This week, America marked two significant milestones in its history. Friday was the 80th anniversary of Social Security, a program that has helped millions of seniors, including my parents, retire with dignity. Saturday is the 70th anniversary of the end of World War II, when the most violent conflict in human history ended as an American victory.
We refer to the Americans responsible for these accomplishments as the “Greatest Generation.” In less than two decades, they survived economic catastrophe, triumphed in a global conflict, and laid the foundation for unparalleled prosperity for their children in what would become an American century. When faced with seemingly insurmountable challenges, they took our nation to new heights. Because of their sacrifices, we have been able to enjoy what we call the American dream, promising that our children’s future will always be brighter than our own.
With Americans now living longer than ever before, the strain on Social Security’s finances is steadily increasing. We also have too few workers paying into the Social Security program, leaving it unable to fully finance the benefits promised to retirees. This is exacerbated by the fact that the labor-force-participation rate is lower than it has been in over 30 years. As a result, the Social Security Disability Insurance Trust Fund will have its reserves depleted as early as next year. When this happens, the fund will only be able to provide 81 percent of scheduled benefits. Avoiding a cut in benefits will cost nearly $30 billion a year. Congress must act to avoid an automatic cut in benefits for disabled Americans.

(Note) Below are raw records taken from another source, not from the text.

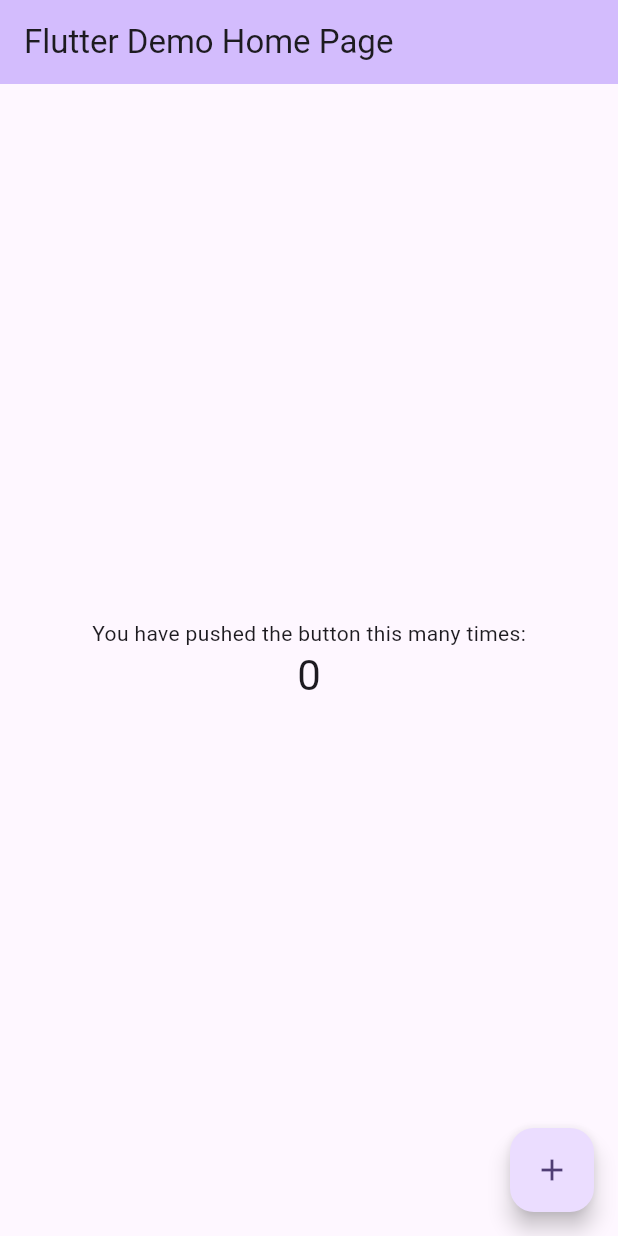
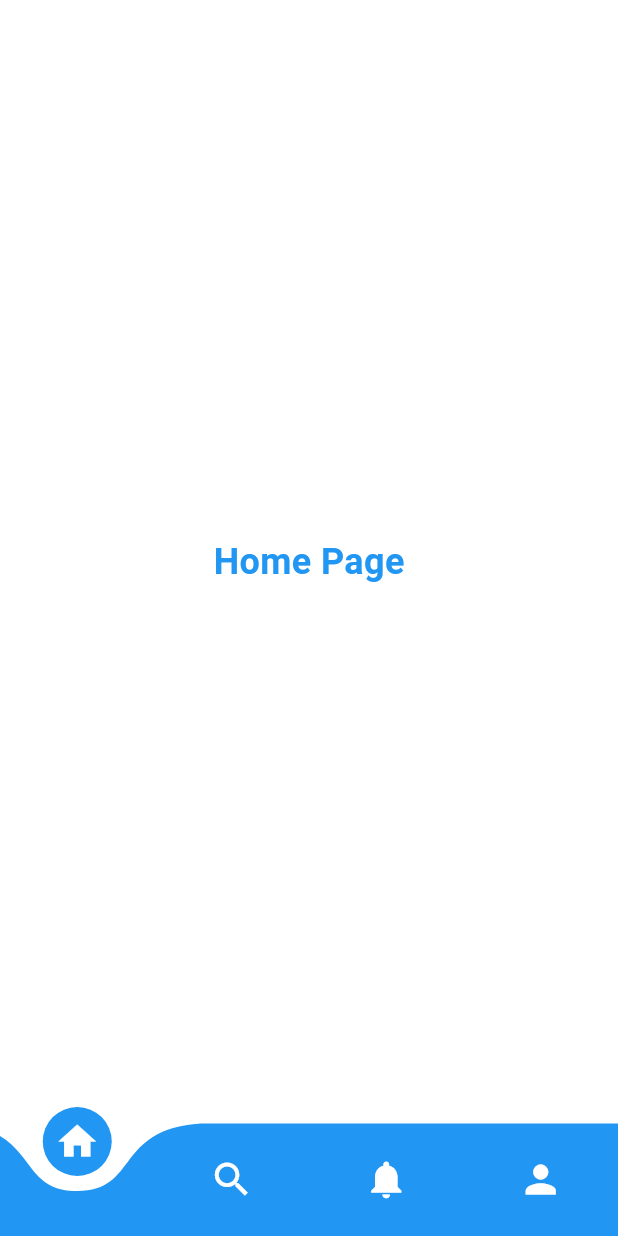
Before and after one commit to CableMoMo2027/Project_Flutter, a Flutter app: the screen it shows after launch, on a phone screen of 412 x 824 dp. Run offline on Flutter 3.47's test engine with Material 3 defaults, Android fonts, the phone set to English and light mode, and no system bars; drawn by our look-alikes of curved_navigation_bar.

Commit message:
first commit

```diff
--- /dev/null
+++ b/lib/Constant/app_constant.dart
@@ -0,0 +1,17 @@
+import 'package:flutter/material.dart';
+
+const Color primaryColor = Colors.blue;
+const Color secondaryColor = Colors.grey;
+
+const Color accentColor = Color.fromARGB(255, 0, 255, 0);
+
+TextStyle headingStyle = TextStyle(
+  fontSize: 24,
+  fontWeight: FontWeight.bold,
+  color: primaryColor,
+);
+
+TextStyle bodyStyle = TextStyle(
+  fontSize: 16,
+  color: secondaryColor,
+);
--- /dev/null
+++ b/lib/Screen/Home_Screen.dart
@@ -0,0 +1,52 @@
+import 'package:curved_navigation_bar/curved_navigation_bar.dart';
+import 'package:flutter/material.dart';
+import 'package:galleria_app/Screen/Profile_Screen.dart';
+import '../Constant/app_constant.dart';
+
+class HomeScreen extends StatefulWidget {
+  const HomeScreen({super.key});
+
+  @override
+  State<HomeScreen> createState() => _HomeScreenState();
+}
+
+class _HomeScreenState extends State<HomeScreen> {
+  int _pageIndex = 0;
+  final List<Widget> pages = [
+    Center(child: Text("Home Page", style: headingStyle,),),
+    Center(child: Text("Search Page", style: headingStyle,),),
+    Center(child: Text("Notification Page", style: headingStyle,),),
+    ProfileScreen()
+  ];
+  @override
+  Widget build(BuildContext context) {
+    return Scaffold(
+      backgroundColor: const Color.fromARGB(255, 255, 255, 255),
+
+      // body: Text(
+      //   'Welcome to Galleria App',
+      //   style: headingStyle,
+      //   textAlign: TextAlign.center,
+      // ),
+
+      body: pages[_pageIndex],
+
+      bottomNavigationBar: CurvedNavigationBar(
+        backgroundColor: Colors.transparent,
+        color: primaryColor,
+        items: [
+          Icon(Icons.home, color: const Color.fromARGB(255, 255, 255, 255), size: 30,),
+          Icon(Icons.search, color: const Color.fromARGB(255, 255, 255, 255), size: 30,),
+          Icon(Icons.notifications, color: const Color.fromARGB(255, 255, 255, 255), size: 30,),
+          Icon(Icons.person, color: const Color.fromARGB(255, 255, 255, 255), size: 30,),
+        ],
+        onTap: (index) {
+          setState(() {
+            _pageIndex = index;
+          });
+          // Handle navigation bar tap here
+        }
+        ),
+    );
+  }
+}
--- /dev/null
+++ b/lib/Screen/Profile_Screen.dart
@@ -0,0 +1,11 @@
+import 'package:flutter/material.dart';
+import '../Constant/app_constant.dart';
+
+class ProfileScreen extends StatelessWidget {
+  const ProfileScreen({super.key});
+
+  @override
+  Widget build(BuildContext context) {
+    return Center(child: Text("Profile Screen", style: headingStyle,),);
+  }
+}
--- a/lib/main.dart
+++ b/lib/main.dart
@@ -1,122 +1,20 @@
 import 'package:flutter/material.dart';
 
+import 'Screen/Home_Screen.dart';
+
 void main() {
-  runApp(const MyApp());
+  runApp(MyApp());
 }
 
 class MyApp extends StatelessWidget {
   const MyApp({super.key});
 
-  // This widget is the root of your application.
   @override
   Widget build(BuildContext context) {
     return MaterialApp(
-      title: 'Flutter Demo',
-      theme: ThemeData(
-        // This is the theme of your application.
-        //
-        // TRY THIS: Try running your application with "flutter run". You'll see
-        // the application has a purple toolbar. Then, without quitting the app,
-        // try changing the seedColor in the colorScheme below to Colors.green
-        // and then invoke "hot reload" (save your changes or press the "hot
-        // reload" button in a Flutter-supported IDE, or press "r" if you used
-        // the command line to start the app).
-        //
-        // Notice that the counter didn't reset back to zero; the application
-        // state is not lost during the reload. To reset the state, use hot
-        // restart instead.
-        //
-        // This works for code too, not just values: Most code changes can be
-        // tested with just a hot reload.
-        colorScheme: ColorScheme.fromSeed(seedColor: Colors.deepPurple),
-      ),
-      home: const MyHomePage(title: 'Flutter Demo Home Page'),
+      debugShowCheckedModeBanner: false,
+      title: 'Galleria App',
+      home: HomeScreen(),
     );
   }
 }
-
-class MyHomePage extends StatefulWidget {
-  const MyHomePage({super.key, required this.title});
-
-  // This widget is the home page of your application. It is stateful, meaning
-  // that it has a State object (defined below) that contains fields that affect
-  // how it looks.
-
-  // This class is the configuration for the state. It holds the values (in this
-  // case the title) provided by the parent (in this case the App widget) and
-  // used by the build method of the State. Fields in a Widget subclass are
-  // always marked "final".
-
-  final String title;
-
-  @override
-  State<MyHomePage> createState() => _MyHomePageState();
-}
-
-class _MyHomePageState extends State<MyHomePage> {
-  int _counter = 0;
-
-  void _incrementCounter() {
-    setState(() {
-      // This call to setState tells the Flutter framework that something has
-      // changed in this State, which causes it to rerun the build method below
-      // so that the display can reflect the updated values. If we changed
-      // _counter without calling setState(), then the build method would not be
-      // called again, and so nothing would appear to happen.
-      _counter++;
-    });
-  }
-
-  @override
-  Widget build(BuildContext context) {
-    // This method is rerun every time setState is called, for instance as done
-    // by the _incrementCounter method above.
-    //
-    // The Flutter framework has been optimized to make rerunning build methods
-    // fast, so that you can just rebuild anything that needs updating rather
-    // than having to individually change instances of widgets.
-    return Scaffold(
-      appBar: AppBar(
-        // TRY THIS: Try changing the color here to a specific color (to
-        // Colors.amber, perhaps?) and trigger a hot reload to see the AppBar
-        // change color while the other colors stay the same.
-        backgroundColor: Theme.of(context).colorScheme.inversePrimary,
-        // Here we take the value from the MyHomePage object that was created by
-        // the App.build method, and use it to set our appbar title.
-        title: Text(widget.title),
-      ),
-      body: Center(
-        // Center is a layout widget. It takes a single child and positions it
-        // in the middle of the parent.
-        child: Column(
-          // Column is also a layout widget. It takes a list of children and
-          // arranges them vertically. By default, it sizes itself to fit its
-          // children horizontally, and tries to be as tall as its parent.
-          //
-          // Column has various properties to control how it sizes itself and
-          // how it positions its children. Here we use mainAxisAlignment to
-          // center the children vertically; the main axis here is the vertical
-          // axis because Columns are vertical (the cross axis would be
-          // horizontal).
-          //
-          // TRY THIS: Invoke "debug painting" (choose the "Toggle Debug Paint"
-          // action in the IDE, or press "p" in the console), to see the
-          // wireframe for each widget.
-          mainAxisAlignment: MainAxisAlignment.center,
-          children: <Widget>[
-            const Text('You have pushed the button this many times:'),
-            Text(
-              '$_counter',
-              style: Theme.of(context).textTheme.headlineMedium,
-            ),
-          ],
-        ),
-      ),
-      floatingActionButton: FloatingActionButton(
-        onPressed: _incrementCounter,
-        tooltip: 'Increment',
-        child: const Icon(Icons.add),
-      ), // This trailing comma makes auto-formatting nicer for build methods.
-    );
-  }
-}
```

Social Security is too important for us to allow it to decay any further.
First, we must gradually increase the retirement age for individuals under 55, without changing it for current seniors like my mom. It is important that we keep our promises to current beneficiaries and those nearing retirement, but for Americans closer to my age, we need to have an honest conversation about saving Social Security. With the average American working longer than when Social Security was first conceived, it’ll take some changes to keep Social Security solvent and responsive to Americans’ needs.
Second, we should do more to protect seniors on the bottom of the income scale, who are too often consigned to poverty in old age. This can be done by reducing the growth of benefits for upper income seniors while making the program even stronger for lower-income seniors. This is not a cut, but simply a reduction in the growth of benefits for wealthier retirees.
Finally, we must empower our people to save more for retirement. Social Security should be one component of retirement security along with employment-based plans and personal financial assets like IRAs, mutual funds, and personal savings accounts. Americans should also be able to save for retirement without paying taxes on their retirement investments. My tax-reform plan eliminates taxes on interest, capital gains and dividends. Educating Americans on the benefits associated with retirement saving and planning is also important.For what I’ve written here, I have no doubt I will be attacked by those on the left who believe we should do nothing to save Social Security. As someone whose mother counts on Social Security, I would never stand behind a proposal that would hurt my mother or seniors like her. I firmly believe that these reforms are the best solution to our nation’s entitlement crisis.
Like the Greatest Generation once did, our own generation stands at a crossroads. We can stand obstinate in the face of inevitable change, allowing political division to keep us from meeting our challenges, or we can embrace commonsense reforms that will continue to allow our seniors to retire with dignity. I am confident that doing so will go a long way toward making the 21st century another American century.
— Marco Rubio represents Florida in the U.S. Senate.